* _EXERCISE GOAL_
Restate every line below word for word, but drop each picture.

* _INFORMATION SHOWN_
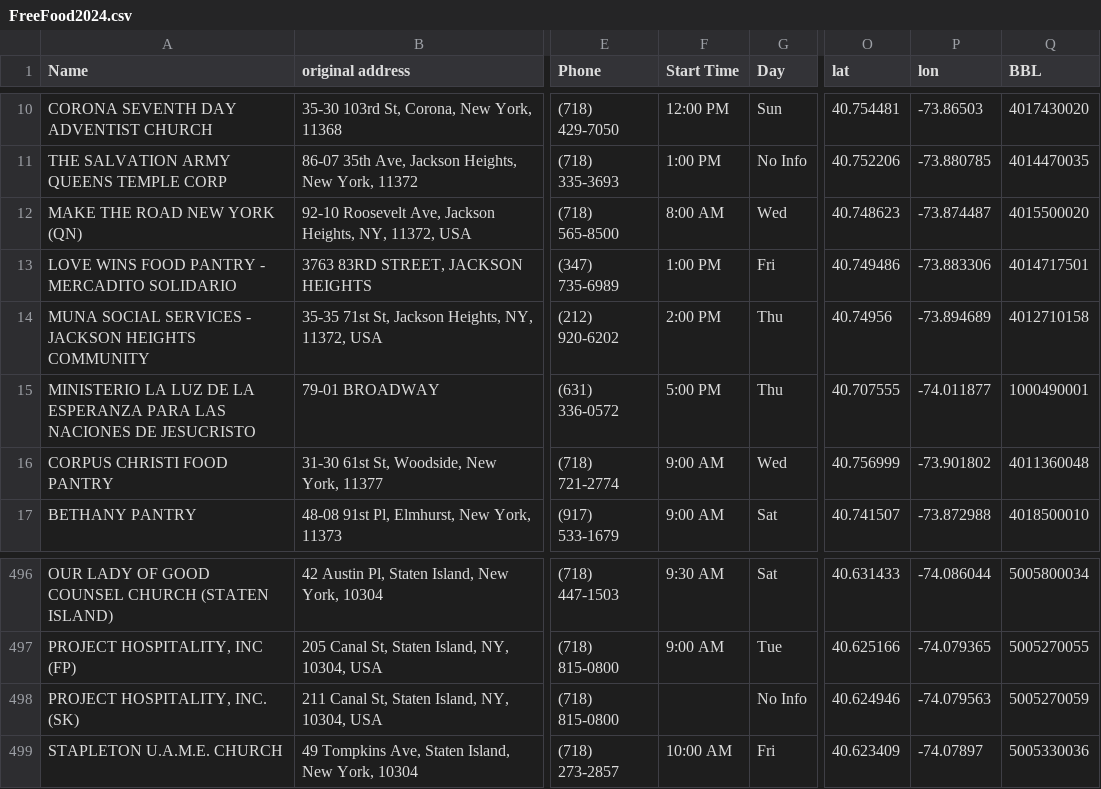
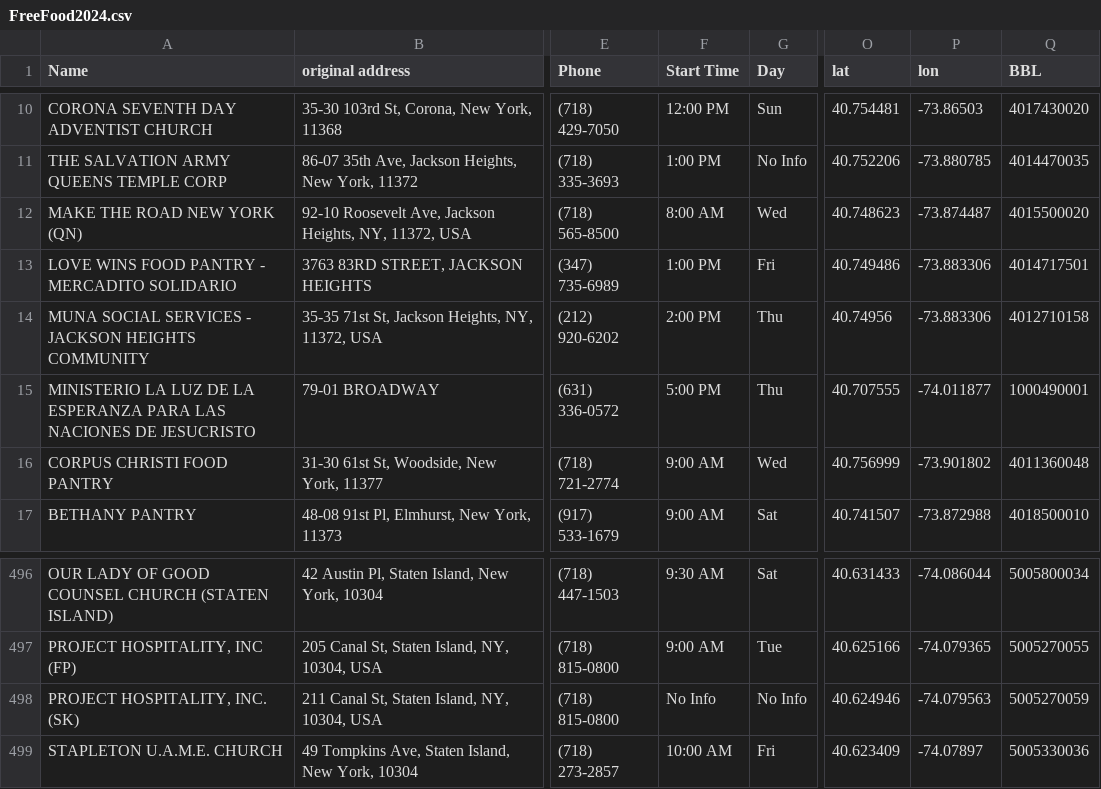
Before and after one commit to jonathangu0/InfoScapes, a CSV file: NourishWellScape/FreeFood2024.csv, drawn as a sheet; only a part is shown, gaps mark what is left out; the diff names each change by its address in the sheet, - before the commit and + after, or states it on an @@ line.

Commit message:
nourish

```diff
--- a/NourishWellScape/FreeFood2024.csv
+++ b/NourishWellScape/FreeFood2024.csv
-P14 (lon): -73.894689
+P14 (lon): -73.883306
-F498 (Start Time): (empty)
+F498 (Start Time): No Info
```
Also changed, not shown: 2 other files.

* _ANSWER TO THIS EXERCISE_
Before and after one commit to jonathangu0/InfoScapes, a CSV file: NourishWellScape/FreeFood2024.csv, drawn as a sheet; only a part is shown, gaps mark what is left out; the diff names each change by its address in the sheet, - before the commit and + after, or states it on an @@ line.

Commit message:
nourish

```diff
--- a/NourishWellScape/FreeFood2024.csv
+++ b/NourishWellScape/FreeFood2024.csv
-P14 (lon): -73.894689
+P14 (lon): -73.883306
-F498 (Start Time): (empty)
+F498 (Start Time): No Info
```
Also changed, not shown: 2 other files.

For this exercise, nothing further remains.